DESCRIPTION OF THE TASK:
Return every line in the entries below where the word "next" shows up.

STORED DATA:
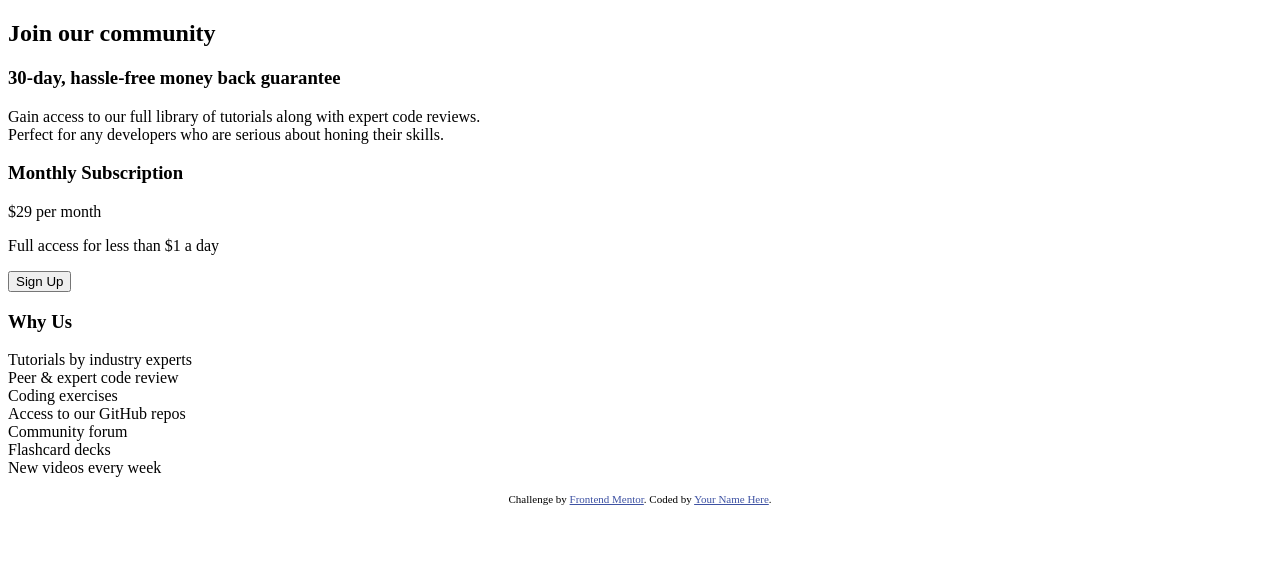
Repository: jminervino/PriceGridComponent
Page: index.html
The author's editor kept a copy of each file at every save. The page is drawn from the files as they stood at one save, then again after the next save.
The browser window is 1280 px wide. The pictures show the whole page.

Above is the page before, as saved 2022-02-07 10:35:20.

After the next save:
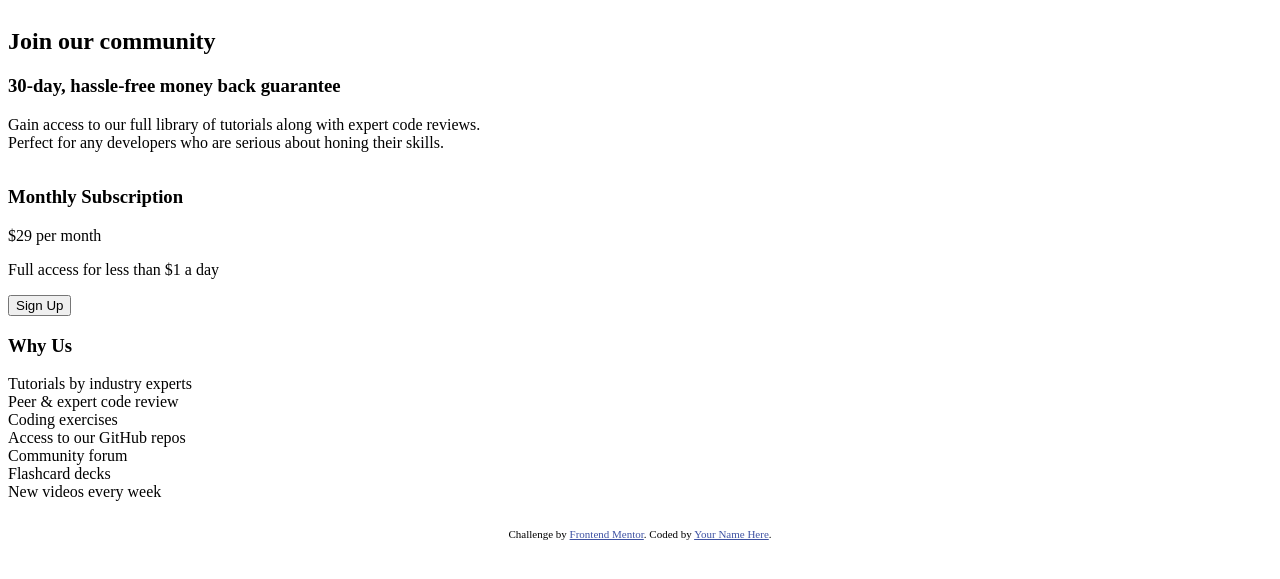
Saved 18 s later.
--- a/style.css
+++ b/style.css
@@ -1 +1,5 @@
 @import url('https://fonts.googleapis.com/css2?family=Karla:ital,wght@0,200;1,200&family=Open+Sans+Condensed:wght@300&family=Quicksand:wght@300;400;500;600;700&display=swap');
+
+.container {
+    display: grid;
+}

RESPONSE:
The author's editor kept a copy of each file at every save. The page is drawn from the files as they stood at one save, then again after the next save.
After the next save:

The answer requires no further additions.